After all, no matter how many leads VAR X is able to bring in, the inefficiency in the middle of its sales process will still prevent it from meeting its sales goals.
By contrast, let’s say that VAR Z is also struggling to close new sales, but its metrics reveal a closing ratio of 50 percent. By industry standards, anything between 40 percent and 60 percent is strong, so that VAR can, in all likelihood, assume that its sales process isn’t the issue.
Instead, VAR Z should be looking at the top of its funnel. And if it finds that a small number of new opportunities each month is forcing its sellers to try to grow revenue by siphoning every last dollar out of existing accounts, that’s a clear sign that its lead generation program is badly broken.
The Final Verdict: Make Sure Your Lead Generation Program and Sales Process are Functioning Optimally
The bottom line is that while it’s important to diagnose your most pressing sales problem and fix it first, the reality is that you proactively must ensure that both your lead generation program and overall sales process are continually operating at a high level. That’s really the only way to consistently reach your new business sales goals.

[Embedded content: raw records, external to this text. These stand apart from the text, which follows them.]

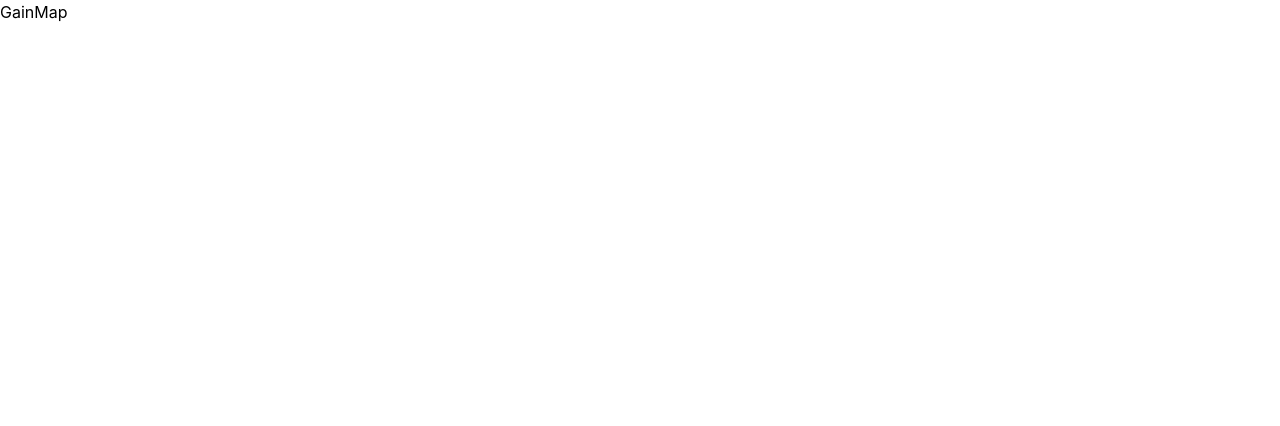
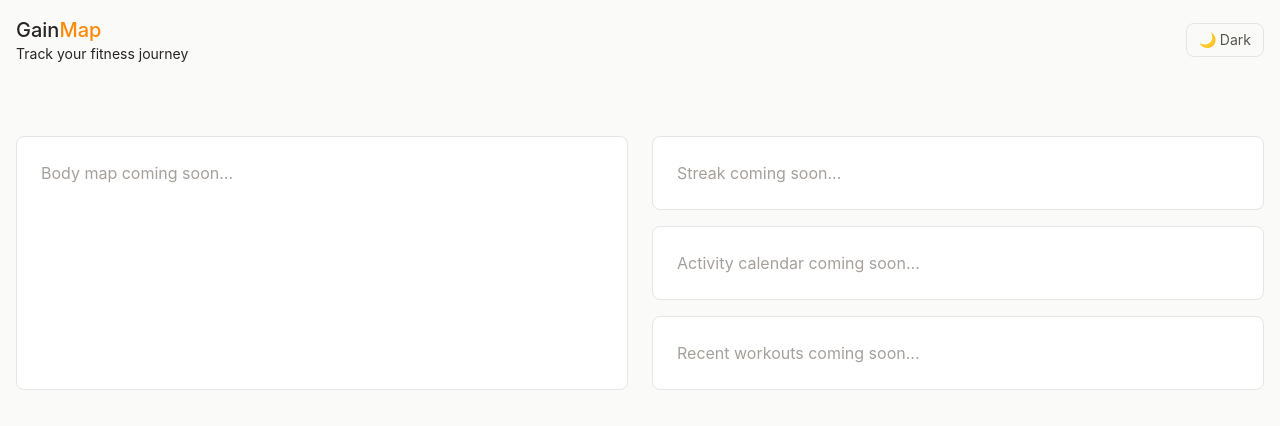
Before and after one commit to AnastasiaT18/tum-web-lab6, a React (Vite) app in the folder gainmap/: page / in a window 1280 px wide. Shown: the top 426 px of the page. Built offline with nearby package versions, Linux system fonts and the light colour scheme.

Commit message:
Configure layout

```diff
--- a/gainmap/src/App.jsx
+++ b/gainmap/src/App.jsx
@@ -1,7 +1,38 @@
+import {useState, useEffect } from "react"
+import Navbar from "./components/Navbar"
+
 function App() {
+
+  const [darkMode, setDarkMode] = useState(false)
+
+  useEffect(() => {
+    document.documentElement.classList.toggle("dark", darkMode)
+  }, [darkMode])
+
   return (
-    <div>
-      <h1>GainMap</h1>
+    <div className="min-h-screen bg-stone-50 dark:bg-stone-900 transition-colors duration-300">
+      <Navbar darkMode={darkMode} setDarkMode={setDarkMode} />
+      <main className="max-w-full mx-auto px-4 py-6 grid lg:grid-cols-2 gap-6">
+
+        {/* left side-body map */}
+        <div className="bg-white dark:bg-stone-800 rounded-lg border border-stone-200 dark:border-stone-700 p-6">
+          <p className="text-stone-400 dark:text-stone-500">Body map coming soon...</p>
+        </div>
+
+        {/* right side - stats*/}
+        <div className="flex flex-col gap-4">
+          <div className="bg-white dark:bg-stone-800 rounded-lg border border-stone-200 dark:border-stone-700 p-6">
+            <p className="text-stone-400 dark:text-stone-500">Streak coming soon...</p>
+          </div>
+          <div className="bg-white dark:bg-stone-800 rounded-lg border border-stone-200 dark:border-stone-700 p-6">
+            <p className="text-stone-400 dark:text-stone-500">Activity calendar coming soon...</p>
+          </div>
+          <div className="bg-white dark:bg-stone-800 rounded-lg border border-stone-200 dark:border-stone-700 p-6">
+            <p className="text-stone-400 dark:text-stone-500">Recent workouts coming soon...</p>
+          </div>
+        </div>
+
+      </main>
     </div>
   )
 }
--- /dev/null
+++ b/gainmap/src/components/Navbar.jsx
@@ -0,0 +1,22 @@
+function Navbar({darkMode, setDarkMode}) {
+    return (
+        <nav className="max-w-full mx-auto mb-8 bg-stone-50 dark:bg-stone-900 p-4">
+            <div className="flex items-center justify-between">
+                <div>
+                    <h1 className="text-xl font-medium text-stone-800 dark:text-stone-100">Gain<span className="text-orange-400">Map</span></h1>
+                    <p className="text-sm text-stone-800  dark:text-stone-100">Track your fitness journey</p>
+                </div>
+
+                <button onClick={() => setDarkMode(!darkMode)}
+                    className="text-sm px-3 py-1.5 rounded-lg border border-stone-200 dark:border-stone-600 text-stone-600 dark:text-stone-300 hover:bg-stone-100 dark:hover:bg-stone-700 transition-colors"
+                        >
+                    {darkMode ? "☀️ Light" : "🌙 Dark"}
+                </button>
+            </div>
+        </nav>
+    )
+
+
+}
+
+export default Navbar
--- a/gainmap/src/index.css
+++ b/gainmap/src/index.css
@@ -1 +1,2 @@
 @import "tailwindcss";
+@custom-variant dark (&:where(.dark, .dark *));
```
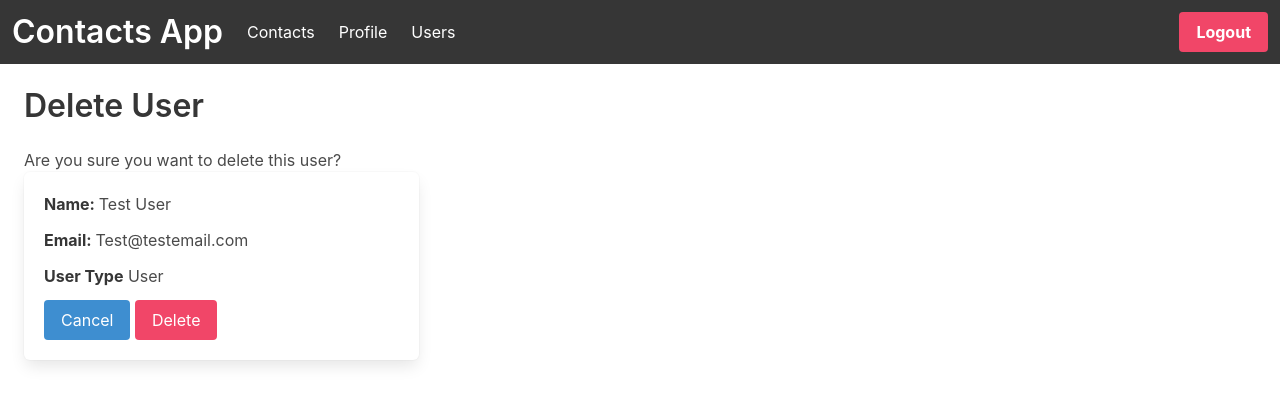
After one commit to Timbotenbo101/PythonApp, a Flask app: page /deleteuser/9 in a window 1280 px wide. The commit adds this page. Shown: the top 405 px of the page. Run offline with Flask 3, Linux system fonts and the light colour scheme; a user stored in the database is signed in; data comes from the database, SQL or seed files in the repository; both versions use the stored data as it was after the commit.

Commit message:
Delete users from list

```diff
--- a/project/auth.py
+++ b/project/auth.py
@@ -49,10 +49,12 @@ def signup_post():
     # add the new user to the database
     db.session.add(new_user)
     db.session.commit()
+    flash('User successfully created. Please use these credentials to log in.')
     return redirect(url_for('auth.login'))
 
 @auth.route('/logout')
 @login_required
 def logout():
     logout_user()
+    flash('Successfully logged out.')
     return redirect(url_for('main.index'))
--- a/project/main.py
+++ b/project/main.py
@@ -111,6 +111,21 @@ def confirmdelete(contact_id):
     flash('Successfully deleted contact')
     return redirect(url_for('main.contacts'))
 
+@main.route('/deleteuser/<int:user_id>')
+@login_required
+def deleteuser(user_id):
+    user = User.query.filter_by(id=user_id).first()
+    return render_template('deleteUser.html', user=user)
+
+@main.route('/confirmdeleteuser/<int:user_id>')
+@login_required
+def confirmdeleteuser(user_id):
+    user = User.query.filter_by(id=user_id).first()
+    db.session.delete(user)
+    db.session.commit()
+    flash('Successfully deleted user')
+    return redirect(url_for('main.users'))
+
 @main.route('/users')
 @login_required
 def users():
--- /dev/null
+++ b/project/templates/deleteUser.html
@@ -0,0 +1,26 @@
+{% extends "base.html" %}
+
+{% block content %}
+<div class="column is-4">
+    <h3 class="title">Delete User</h3>
+
+    <h4>Are you sure you want to delete this user?</h5>
+    <div class="box">
+        <div class="field">
+            <strong>Name: </strong>{{user.name}}
+        </div>
+        <div class="field">
+            <strong>Email: </strong>{{user.email}}
+        </div>
+
+        <div class="field">
+            <strong>User Type</strong> {{user.userType}}
+        </div>
+
+        <span>
+            <a class="button is-info" href="{{ url_for('main.users') }}">Cancel</a>
+            <a class="button is-danger" href="{{ url_for('main.confirmdeleteuser', user_id=user.id)}}">Delete</a>
+        </span>
+    </div>
+</div>
+{% endblock %}
--- a/project/templates/login.html
+++ b/project/templates/login.html
@@ -6,7 +6,7 @@
     <div class="box">
         {% with messages = get_flashed_messages() %}
         {% if messages %}
-            <div class="notification is-danger">
+            <div class="notification is-info" id="fadeout">
                 <button class="delete"></button>
                 {{ messages[0] }}
             </div>
--- a/project/templates/signup.html
+++ b/project/templates/signup.html
@@ -15,19 +15,19 @@
         <form method="POST" action="/signup">
             <div class="field">
                 <div class="control">
-                    <input class="input is-large" type="email" name="email" placeholder="Email" autofocus="">
+                    <input class="input is-large" type="email" name="email" placeholder="Email" autofocus="" required>
                 </div>
             </div>
 
             <div class="field">
                 <div class="control">
-                    <input class="input is-large" type="text" name="name" placeholder="Name" autofocus="">
+                    <input class="input is-large" type="text" name="name" placeholder="Name" autofocus="" required>
                 </div>
             </div>
 
             <div class="field">
                 <div class="control">
-                    <input class="input is-large" type="password" name="password" placeholder="Password">
+                    <input class="input is-large" type="password" name="password" placeholder="Password" required>
                 </div>
             </div>
 
```
Also changed, not shown: project/templates/index.html (+9 -0 lines), project/templates/users.html (+14 -0 lines), instance/contacts.db.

That being said, if you’re in a pinch and struggling to decide which one to repair, here’s a good rule of thumb to follow: Look at where you’re bleeding the most and quickly apply a tourniquet.
More than likely, that will give you time to explore and analyze your new business development effort as a whole, and figure out a longer-term strategy to solving your sales woes.
If your closing ratio isn’t where you’d like it to be, join me for our next Coffee with Kendra free webinar on June 20 when master negotiator and Top Sales Expert Mark Hunter joins me for “Negotiation: Avoid the Trap of Giving Away Profit.”
Click here to enroll for free and learn how to negotiate to close more sales. We will be recording the session, so enroll and get past those sales size stagnation challenges.
Kendra Lee is a top IT Seller, Prospect Attraction Expert, author of the newly released book, “The Sales Magnet,” and the award winning book, “Selling Against the Goal,” and president of KLA Group. Specializing in the IT industry, KLA Group works with companies to break in and exceed revenue objectives in the Small and Midmarket Business (SMB) segment.